Despite the urging of NCSHA and other advocates, the agencies did not include municipal bonds as HQLAs in the final rule. This means that large banks cannot currently use any municipal bond investments they hold towards meeting their LCR. H.R. 2209 would require that all investment-grade municipal bonds that are “liquid and readily marketable” be classified as level 2A HQLAs. This would allow banks to count such municipal bonds towards their LCR, but only at a value that is 15 percent below each investment’s market value. In addition, banks cannot use level 2 assets to account for more than 40 percent of their HQLAs. Regulators would have three months to incorporate these changes into the current regulations.
In May, the Federal Reserves issued a proposed rule that would allow some municipal bonds to be considered as HQLAs. However, the proposed rule would only apply to uninsured general obligation bonds. This means that housing bonds, and other private-activity bonds, would still not be considered HQLAs. Further, because the Federal Reserve issued this proposed rule unilaterally instead of jointly with Treasury and the FDIC, it would only apply to the large banks the Federal Reserve oversees.

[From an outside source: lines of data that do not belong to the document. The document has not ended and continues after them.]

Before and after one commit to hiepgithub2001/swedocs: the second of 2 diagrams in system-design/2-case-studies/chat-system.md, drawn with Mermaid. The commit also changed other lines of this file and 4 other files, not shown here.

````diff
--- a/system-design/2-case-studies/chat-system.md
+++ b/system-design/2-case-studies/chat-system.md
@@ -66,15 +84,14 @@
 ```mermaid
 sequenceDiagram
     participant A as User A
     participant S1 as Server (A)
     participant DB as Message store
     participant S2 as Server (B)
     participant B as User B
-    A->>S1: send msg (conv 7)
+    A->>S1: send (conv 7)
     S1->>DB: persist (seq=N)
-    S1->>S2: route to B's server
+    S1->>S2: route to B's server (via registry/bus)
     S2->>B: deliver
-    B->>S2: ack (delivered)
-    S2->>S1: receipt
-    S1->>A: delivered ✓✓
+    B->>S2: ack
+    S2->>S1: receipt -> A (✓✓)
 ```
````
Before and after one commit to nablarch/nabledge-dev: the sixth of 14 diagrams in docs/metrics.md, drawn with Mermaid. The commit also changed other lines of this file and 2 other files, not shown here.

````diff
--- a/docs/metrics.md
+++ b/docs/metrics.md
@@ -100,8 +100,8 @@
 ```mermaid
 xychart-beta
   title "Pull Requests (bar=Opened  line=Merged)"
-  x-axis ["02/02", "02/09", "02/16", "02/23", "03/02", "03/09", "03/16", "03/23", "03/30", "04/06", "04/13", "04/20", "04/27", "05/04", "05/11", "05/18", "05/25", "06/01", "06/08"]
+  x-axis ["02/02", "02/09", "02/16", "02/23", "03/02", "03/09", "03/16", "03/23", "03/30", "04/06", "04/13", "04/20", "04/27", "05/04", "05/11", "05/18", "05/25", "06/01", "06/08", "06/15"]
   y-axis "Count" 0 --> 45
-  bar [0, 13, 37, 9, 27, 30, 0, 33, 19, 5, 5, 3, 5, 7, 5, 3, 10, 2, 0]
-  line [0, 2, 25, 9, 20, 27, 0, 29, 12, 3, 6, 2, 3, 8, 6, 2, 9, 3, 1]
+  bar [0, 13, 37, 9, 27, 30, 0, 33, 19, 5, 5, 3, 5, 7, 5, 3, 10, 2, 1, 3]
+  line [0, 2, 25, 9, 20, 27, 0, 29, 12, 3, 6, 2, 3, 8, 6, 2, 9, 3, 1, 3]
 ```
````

H.R. 2209 has not been scheduled yet for full House of Representatives consideration.